In a review paper published on August 21, 2015 in the journal Science, researchers from Max Planck Institute for Biogeochemistry, Germany, and the Woods Hole Research Center, USA, summarize international research results on forest health and global change.
Since pre-industrial times, the area of forest has shrunk nearly 15%. It is currently decreasing at a rate of about 0.3% per year (an area equivalent to Germany every three years), due to logging and clearing that far exceeds the areas of re-growing or planted forests. But there is increasing concern over how forests respond to other, less visible, human impacts caused by hunting, selective logging, invasive pests, air pollution, and climate change. “Some forest functions may recover quickly, in years or decades, but others could take centuries to regain pre-disturbance levels. Many of these changes will have direct impacts on the services forests provide to people” says Susan Trumbore, lead author of the review.
Changes in forest condition are often used as a proxy for forest health. However, health is well-defined only for individuals – as the absence of disease. Although many countries carry out assessments of forest condition, researchers have struggled for decades to create operational definitions of forest health.

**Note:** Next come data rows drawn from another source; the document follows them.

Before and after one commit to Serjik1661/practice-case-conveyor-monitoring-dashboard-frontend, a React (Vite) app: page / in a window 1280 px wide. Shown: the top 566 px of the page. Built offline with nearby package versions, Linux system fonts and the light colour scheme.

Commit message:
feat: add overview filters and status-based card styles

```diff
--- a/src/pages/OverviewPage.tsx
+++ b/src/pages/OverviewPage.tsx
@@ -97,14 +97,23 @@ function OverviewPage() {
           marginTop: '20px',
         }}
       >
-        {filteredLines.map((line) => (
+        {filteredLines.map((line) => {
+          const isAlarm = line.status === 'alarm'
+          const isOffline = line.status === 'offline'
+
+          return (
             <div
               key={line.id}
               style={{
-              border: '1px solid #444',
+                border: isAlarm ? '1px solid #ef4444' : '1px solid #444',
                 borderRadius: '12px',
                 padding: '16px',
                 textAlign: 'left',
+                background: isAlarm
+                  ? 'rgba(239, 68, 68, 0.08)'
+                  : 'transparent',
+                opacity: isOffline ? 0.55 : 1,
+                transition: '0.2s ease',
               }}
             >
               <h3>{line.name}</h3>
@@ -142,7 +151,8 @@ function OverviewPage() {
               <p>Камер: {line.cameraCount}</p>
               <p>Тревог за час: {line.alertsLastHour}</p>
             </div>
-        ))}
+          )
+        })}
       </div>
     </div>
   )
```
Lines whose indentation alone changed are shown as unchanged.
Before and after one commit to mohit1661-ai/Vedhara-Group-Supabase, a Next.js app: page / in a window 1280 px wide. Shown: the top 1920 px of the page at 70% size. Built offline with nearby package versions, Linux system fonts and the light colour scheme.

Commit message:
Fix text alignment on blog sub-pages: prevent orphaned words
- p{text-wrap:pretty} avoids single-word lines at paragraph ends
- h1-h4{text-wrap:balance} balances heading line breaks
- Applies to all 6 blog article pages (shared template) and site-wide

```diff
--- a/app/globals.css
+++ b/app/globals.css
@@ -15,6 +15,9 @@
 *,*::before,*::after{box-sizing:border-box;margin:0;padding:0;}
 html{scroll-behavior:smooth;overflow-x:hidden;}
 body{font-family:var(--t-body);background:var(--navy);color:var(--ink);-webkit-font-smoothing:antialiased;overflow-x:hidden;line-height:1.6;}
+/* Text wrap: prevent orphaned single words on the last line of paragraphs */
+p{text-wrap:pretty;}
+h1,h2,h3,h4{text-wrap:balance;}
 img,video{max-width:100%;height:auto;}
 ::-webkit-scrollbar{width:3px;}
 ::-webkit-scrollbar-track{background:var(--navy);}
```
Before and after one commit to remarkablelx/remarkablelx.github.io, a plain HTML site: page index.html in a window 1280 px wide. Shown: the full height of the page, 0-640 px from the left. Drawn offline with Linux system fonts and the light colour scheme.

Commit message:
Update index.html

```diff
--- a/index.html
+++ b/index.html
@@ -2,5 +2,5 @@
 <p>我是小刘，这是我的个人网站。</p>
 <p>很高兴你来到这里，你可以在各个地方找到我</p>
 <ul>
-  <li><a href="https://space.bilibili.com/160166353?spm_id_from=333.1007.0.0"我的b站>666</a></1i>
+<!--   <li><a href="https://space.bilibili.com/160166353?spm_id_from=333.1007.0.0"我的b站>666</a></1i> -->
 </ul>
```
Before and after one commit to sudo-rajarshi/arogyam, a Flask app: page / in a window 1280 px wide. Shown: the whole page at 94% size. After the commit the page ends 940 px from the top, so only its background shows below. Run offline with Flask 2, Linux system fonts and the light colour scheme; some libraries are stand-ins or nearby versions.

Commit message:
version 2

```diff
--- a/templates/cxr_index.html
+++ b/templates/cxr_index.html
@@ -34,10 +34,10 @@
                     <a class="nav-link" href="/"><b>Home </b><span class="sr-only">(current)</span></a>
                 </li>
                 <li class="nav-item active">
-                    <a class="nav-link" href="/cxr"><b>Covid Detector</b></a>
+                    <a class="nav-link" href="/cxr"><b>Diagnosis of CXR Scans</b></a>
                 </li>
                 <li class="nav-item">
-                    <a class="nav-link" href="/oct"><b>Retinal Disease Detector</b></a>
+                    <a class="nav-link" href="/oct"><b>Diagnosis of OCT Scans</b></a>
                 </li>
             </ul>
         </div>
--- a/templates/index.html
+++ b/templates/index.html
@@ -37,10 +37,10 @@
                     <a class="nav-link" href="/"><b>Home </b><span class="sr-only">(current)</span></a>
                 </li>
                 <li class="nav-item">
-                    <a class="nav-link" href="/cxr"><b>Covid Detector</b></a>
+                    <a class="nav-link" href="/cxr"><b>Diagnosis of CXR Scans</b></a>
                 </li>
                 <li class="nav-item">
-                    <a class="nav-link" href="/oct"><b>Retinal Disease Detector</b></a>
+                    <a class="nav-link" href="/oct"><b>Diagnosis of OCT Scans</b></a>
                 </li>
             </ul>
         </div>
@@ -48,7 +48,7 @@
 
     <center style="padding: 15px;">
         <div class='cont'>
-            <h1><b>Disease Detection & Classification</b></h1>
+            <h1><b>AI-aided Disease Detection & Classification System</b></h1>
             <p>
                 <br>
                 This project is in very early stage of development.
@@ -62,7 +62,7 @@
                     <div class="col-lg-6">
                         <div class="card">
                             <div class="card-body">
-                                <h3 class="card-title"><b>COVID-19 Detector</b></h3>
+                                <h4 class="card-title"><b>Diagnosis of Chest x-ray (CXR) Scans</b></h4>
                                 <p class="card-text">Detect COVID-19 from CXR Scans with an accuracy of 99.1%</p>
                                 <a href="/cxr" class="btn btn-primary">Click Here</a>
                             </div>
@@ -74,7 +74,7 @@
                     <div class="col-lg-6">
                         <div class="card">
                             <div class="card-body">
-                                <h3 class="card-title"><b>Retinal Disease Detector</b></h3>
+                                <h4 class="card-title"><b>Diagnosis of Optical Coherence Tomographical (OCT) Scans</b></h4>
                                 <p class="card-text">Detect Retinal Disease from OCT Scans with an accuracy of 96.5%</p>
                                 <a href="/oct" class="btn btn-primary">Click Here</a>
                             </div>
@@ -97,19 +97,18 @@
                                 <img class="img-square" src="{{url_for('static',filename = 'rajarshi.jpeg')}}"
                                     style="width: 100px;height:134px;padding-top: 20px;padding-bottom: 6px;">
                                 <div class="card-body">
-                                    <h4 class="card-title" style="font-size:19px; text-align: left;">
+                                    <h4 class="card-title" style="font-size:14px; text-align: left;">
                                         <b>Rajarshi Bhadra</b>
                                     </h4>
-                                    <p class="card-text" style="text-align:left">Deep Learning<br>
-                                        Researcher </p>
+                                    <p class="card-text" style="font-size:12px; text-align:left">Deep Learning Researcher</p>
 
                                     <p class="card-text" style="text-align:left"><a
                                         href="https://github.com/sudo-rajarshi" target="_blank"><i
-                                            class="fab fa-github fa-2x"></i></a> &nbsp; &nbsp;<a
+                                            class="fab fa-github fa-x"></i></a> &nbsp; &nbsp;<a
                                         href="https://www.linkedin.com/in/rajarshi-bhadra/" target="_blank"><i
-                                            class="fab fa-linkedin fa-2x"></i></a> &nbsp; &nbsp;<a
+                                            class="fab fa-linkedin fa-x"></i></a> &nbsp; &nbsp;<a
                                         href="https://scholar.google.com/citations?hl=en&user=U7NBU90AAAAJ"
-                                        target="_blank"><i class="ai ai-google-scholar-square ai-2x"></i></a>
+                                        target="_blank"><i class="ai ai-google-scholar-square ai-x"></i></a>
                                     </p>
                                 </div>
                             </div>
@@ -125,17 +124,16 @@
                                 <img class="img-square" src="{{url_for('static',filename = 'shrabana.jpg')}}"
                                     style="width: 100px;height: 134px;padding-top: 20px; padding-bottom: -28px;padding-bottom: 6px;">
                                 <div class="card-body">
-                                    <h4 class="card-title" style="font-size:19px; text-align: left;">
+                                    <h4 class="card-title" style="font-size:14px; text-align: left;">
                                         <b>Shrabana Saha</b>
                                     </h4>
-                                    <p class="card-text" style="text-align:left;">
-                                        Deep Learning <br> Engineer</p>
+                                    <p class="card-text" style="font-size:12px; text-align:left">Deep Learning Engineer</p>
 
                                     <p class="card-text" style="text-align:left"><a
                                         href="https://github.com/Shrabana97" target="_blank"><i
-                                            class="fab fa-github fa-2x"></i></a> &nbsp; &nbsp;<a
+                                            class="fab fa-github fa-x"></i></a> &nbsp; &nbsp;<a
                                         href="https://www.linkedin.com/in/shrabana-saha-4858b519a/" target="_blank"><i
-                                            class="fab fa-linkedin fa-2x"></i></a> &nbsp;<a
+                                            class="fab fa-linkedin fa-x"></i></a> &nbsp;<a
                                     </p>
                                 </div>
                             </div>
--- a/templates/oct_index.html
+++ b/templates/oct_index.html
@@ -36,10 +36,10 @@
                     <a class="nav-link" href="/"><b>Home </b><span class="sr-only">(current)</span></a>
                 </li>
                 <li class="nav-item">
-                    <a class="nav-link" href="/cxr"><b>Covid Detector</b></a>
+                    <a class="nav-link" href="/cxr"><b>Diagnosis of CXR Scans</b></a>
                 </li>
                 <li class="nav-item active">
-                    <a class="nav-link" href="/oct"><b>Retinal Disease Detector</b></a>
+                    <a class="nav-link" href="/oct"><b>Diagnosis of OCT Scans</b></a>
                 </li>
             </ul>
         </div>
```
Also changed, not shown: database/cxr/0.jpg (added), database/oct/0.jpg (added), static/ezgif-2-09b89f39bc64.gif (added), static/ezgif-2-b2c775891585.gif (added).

For example, increased tree mortality may indicate a decline in forest health at a local scale, but dying trees play an essential role in forest regeneration and nutrient cycling and are therefore a necessary component of normal forest functioning. “For larger spatial scales, assessments of forest health are difficult due to a lack of common benchmarks that define what is a “normal” forest condition.” highlights Paulo Brando, coauthor of the article.
Reports of increased tree mortality across the globe are causing concern, however we lack the tools to analyze how big the problem is and what is causing trees to die. The satellites monitoring changes in global forest cover are limited to 30 x 30 meter pixels, where the death of a single tree will almost certainly go un-noticed. On the smaller scale, individual trees are monitored in permanent forest plots that track all trees in an area usually ranging from 400 to 2000 square meters. Most countries contributing to the FAO (Food and Agriculture Organization of the United Nations) global assessments of forest health maintain such plots, but since methods are not standardized, it is hard to spot and attribute trends in tree mortality across boundaries. New tools, like LiDAR (Light Detection And Ranging), are becoming available to fill the gap between plot observations and satellite imagery of the whole globe.
“Once trends in mortality are detected, we need additional research to understand how and why trees die” says Henrik Hartmann, coauthor of the publication. Experiments at tree and ecosystem scale, embedded in a monitoring framework of forest condition, are required to develop mechanistic understanding that can predict which trees are most vulnerable and how the capacity for forests to regenerate may be affected. “Without such an understanding we will not be able to predict the trajectory of complex forest responses to multiple stressors from local to global scales”.
Forests have been around longer than people, and have already experienced some dramatic events in Earth’s history. “Forests survived a wide range of environmental changes during the millions of years of their existence. They will probably prove resilient to rapid anthropogenic changes in climate and environment, but humans should still be concerned about changes in forest condition. After all, forests can live without us, but we cannot live without them.” underscores Susan Trumbore.